> **WHAT IS REQUIRED**
This task calls for copying every line of the records that includes the word "recalculating".

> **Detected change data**
........
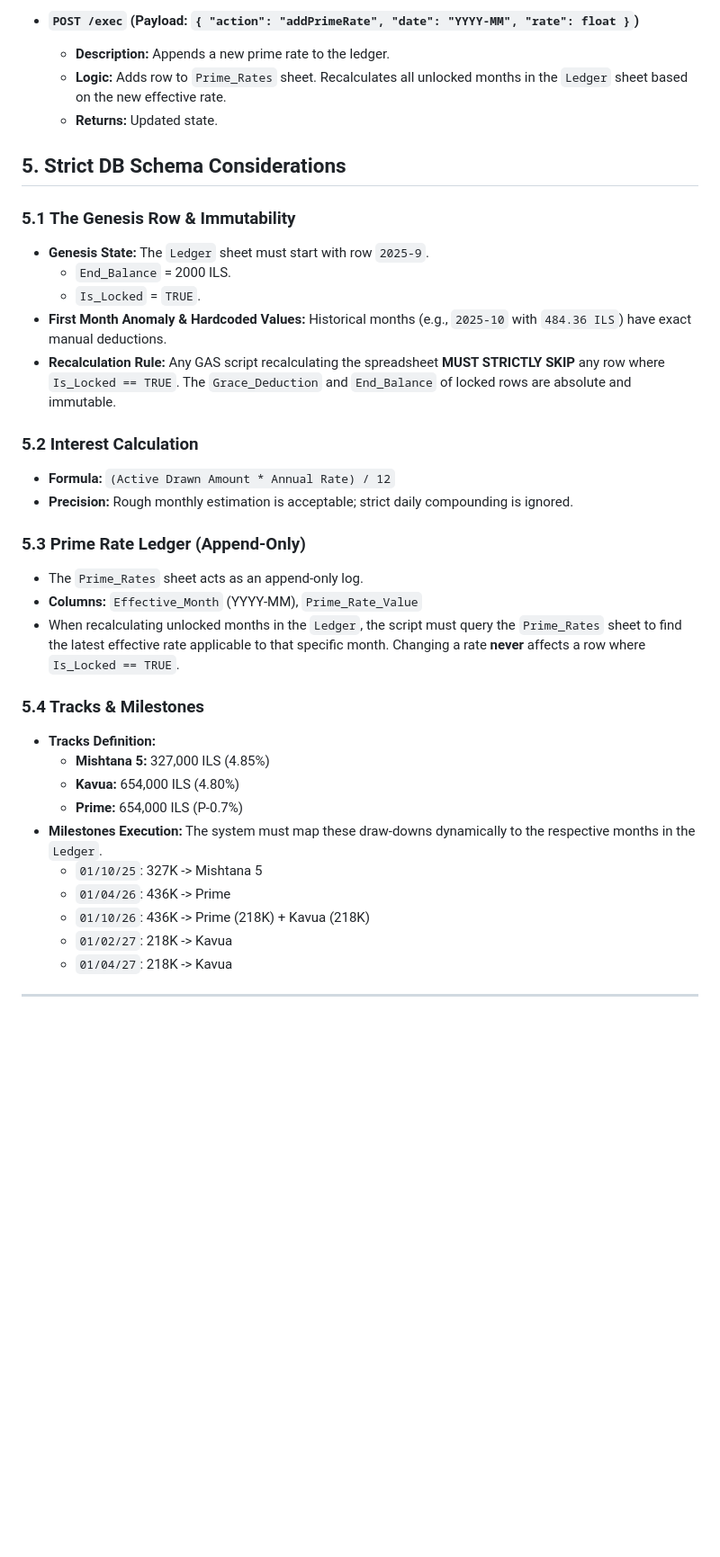
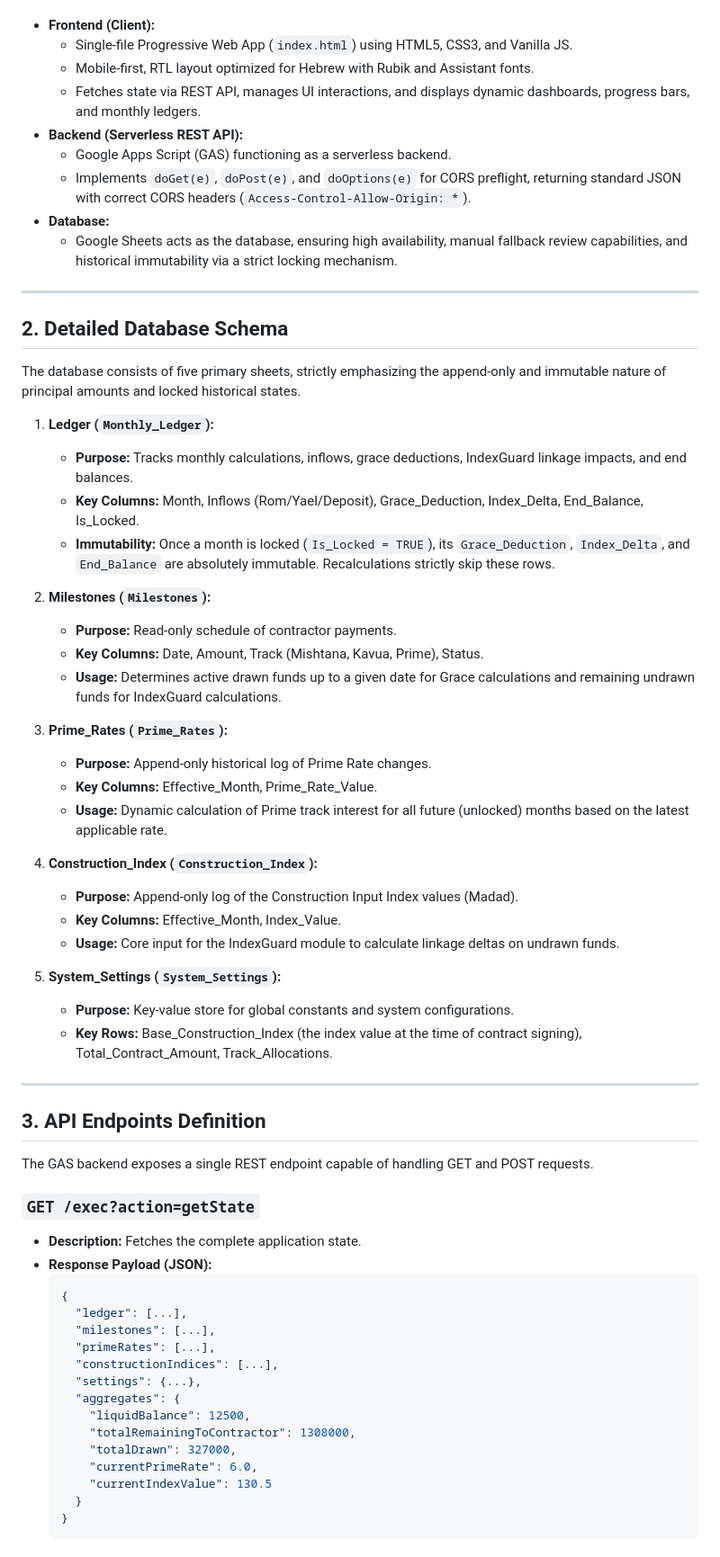
Before and after one commit to evenrom/GracePulse, a Markdown page: PRD.md, the part around one of its changes. Shown at 90% size. Rendered like a GitHub page; blank space fills up the shorter version.

````diff
--- a/PRD.md
+++ b/PRD.md
@@ -70,36 +13,66 @@ The Google Apps Script will expose a single `doGet` / `doPost` entry point, rout
-* **`POST /exec` (Payload: `{ "action": "addPrimeRate", "date": "YYYY-MM", "rate": float }`)**
-  * **Description:** Appends a new prime rate to the ledger.
-  * **Logic:** Adds row to `Prime_Rates` sheet. Recalculates all unlocked months in the `Ledger` sheet based on the new effective rate.
-  * **Returns:** Updated state.
-
-## 5. Strict DB Schema Considerations
-
-### 5.1 The Genesis Row & Immutability
-- **Genesis State:** The `Ledger` sheet must start with row `2025-9`.
-  - `End_Balance` = 2000 ILS.
-  - `Is_Locked` = `TRUE`.
-- **First Month Anomaly & Hardcoded Values:** Historical months (e.g., `2025-10` with `484.36 ILS`) have exact manual deductions.
-- **Recalculation Rule:** Any GAS script recalculating the spreadsheet **MUST STRICTLY SKIP** any row where `Is_Locked == TRUE`. The `Grace_Deduction` and `End_Balance` of locked rows are absolute and immutable.
-
-### 5.2 Interest Calculation
-- **Formula:** `(Active Drawn Amount * Annual Rate) / 12`
-- **Precision:** Rough monthly estimation is acceptable; strict daily compounding is ignored.
-
-### 5.3 Prime Rate Ledger (Append-Only)
-- The `Prime_Rates` sheet acts as an append-only log.
-- **Columns:** `Effective_Month` (YYYY-MM), `Prime_Rate_Value`
-- When recalculating unlocked months in the `Ledger`, the script must query the `Prime_Rates` sheet to find the latest effective rate applicable to that specific month. Changing a rate **never** affects a row where `Is_Locked == TRUE`.
-
-### 5.4 Tracks & Milestones
-- **Tracks Definition:**
-  - **Mishtana 5:** 327,000 ILS (4.85%)
-  - **Kavua:** 654,000 ILS (4.80%)
-  - **Prime:** 654,000 ILS (P-0.7%)
-- **Milestones Execution:** The system must map these draw-downs dynamically to the respective months in the `Ledger`.
-  - `01/10/25`: 327K -> Mishtana 5
-  - `01/04/26`: 436K -> Prime
-  - `01/10/26`: 436K -> Prime (218K) + Kavua (218K)
-  - `01/02/27`: 218K -> Kavua
-  - `01/04/27`: 218K -> Kavua
+- **Frontend (Client):**
+  - Single-file Progressive Web App (`index.html`) using HTML5, CSS3, and Vanilla JS.
+  - Mobile-first, RTL layout optimized for Hebrew with Rubik and Assistant fonts.
+  - Fetches state via REST API, manages UI interactions, and displays dynamic dashboards, progress bars, and monthly ledgers.
+- **Backend (Serverless REST API):**
+  - Google Apps Script (GAS) functioning as a serverless backend.
+  - Implements `doGet(e)`, `doPost(e)`, and `doOptions(e)` for CORS preflight, returning standard JSON with correct CORS headers (`Access-Control-Allow-Origin: *`).
+- **Database:**
+  - Google Sheets acts as the database, ensuring high availability, manual fallback review capabilities, and historical immutability via a strict locking mechanism.
 
 ---
+
+## 2. Detailed Database Schema
+
+The database consists of five primary sheets, strictly emphasizing the append-only and immutable nature of principal amounts and locked historical states.
+
+1. **Ledger (`Monthly_Ledger`):**
+   - **Purpose:** Tracks monthly calculations, inflows, grace deductions, IndexGuard linkage impacts, and end balances.
+   - **Key Columns:** Month, Inflows (Rom/Yael/Deposit), Grace_Deduction, Index_Delta, End_Balance, Is_Locked.
+   - **Immutability:** Once a month is locked (`Is_Locked = TRUE`), its `Grace_Deduction`, `Index_Delta`, and `End_Balance` are absolutely immutable. Recalculations strictly skip these rows.
+
+2. **Milestones (`Milestones`):**
+   - **Purpose:** Read-only schedule of contractor payments.
+   - **Key Columns:** Date, Amount, Track (Mishtana, Kavua, Prime), Status.
+   - **Usage:** Determines active drawn funds up to a given date for Grace calculations and remaining undrawn funds for IndexGuard calculations.
+
+3. **Prime_Rates (`Prime_Rates`):**
+   - **Purpose:** Append-only historical log of Prime Rate changes.
+   - **Key Columns:** Effective_Month, Prime_Rate_Value.
+   - **Usage:** Dynamic calculation of Prime track interest for all future (unlocked) months based on the latest applicable rate.
+
+4. **Construction_Index (`Construction_Index`):**
+   - **Purpose:** Append-only log of the Construction Input Index values (Madad).
+   - **Key Columns:** Effective_Month, Index_Value.
+   - **Usage:** Core input for the IndexGuard module to calculate linkage deltas on undrawn funds.
+
+5. **System_Settings (`System_Settings`):**
+   - **Purpose:** Key-value store for global constants and system configurations.
+   - **Key Rows:** Base_Construction_Index (the index value at the time of contract signing), Total_Contract_Amount, Track_Allocations.
+
+---
+
+## 3. API Endpoints Definition
+
+The GAS backend exposes a single REST endpoint capable of handling GET and POST requests.
+
+### **`GET /exec?action=getState`**
+- **Description:** Fetches the complete application state.
+- **Response Payload (JSON):**
+  ```json
+  {
+    "ledger": [...],
+    "milestones": [...],
+    "primeRates": [...],
+    "constructionIndices": [...],
+    "settings": {...},
+    "aggregates": {
+      "liquidBalance": 12500,
+      "totalRemainingToContractor": 1308000,
+      "totalDrawn": 327000,
+      "currentPrimeRate": 6.0,
+      "currentIndexValue": 130.5
+    }
+  }
+  ```
+
````
Also changed, not shown: other parts of PRD.md (+67 -60 lines).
........
> **EXERCISE ANSWER**
-- **Recalculation Rule:** Any GAS script recalculating the spreadsheet **MUST STRICTLY SKIP** any row where `Is_Locked == TRUE`. The `Grace_Deduction` and `End_Balance` of locked rows are absolute and immutable.
-- When recalculating unlocked months in the `Ledger`, the script must query the `Prime_Rates` sheet to find the latest effective rate applicable to that specific month. Changing a rate **never** affects a row where `Is_Locked == TRUE`.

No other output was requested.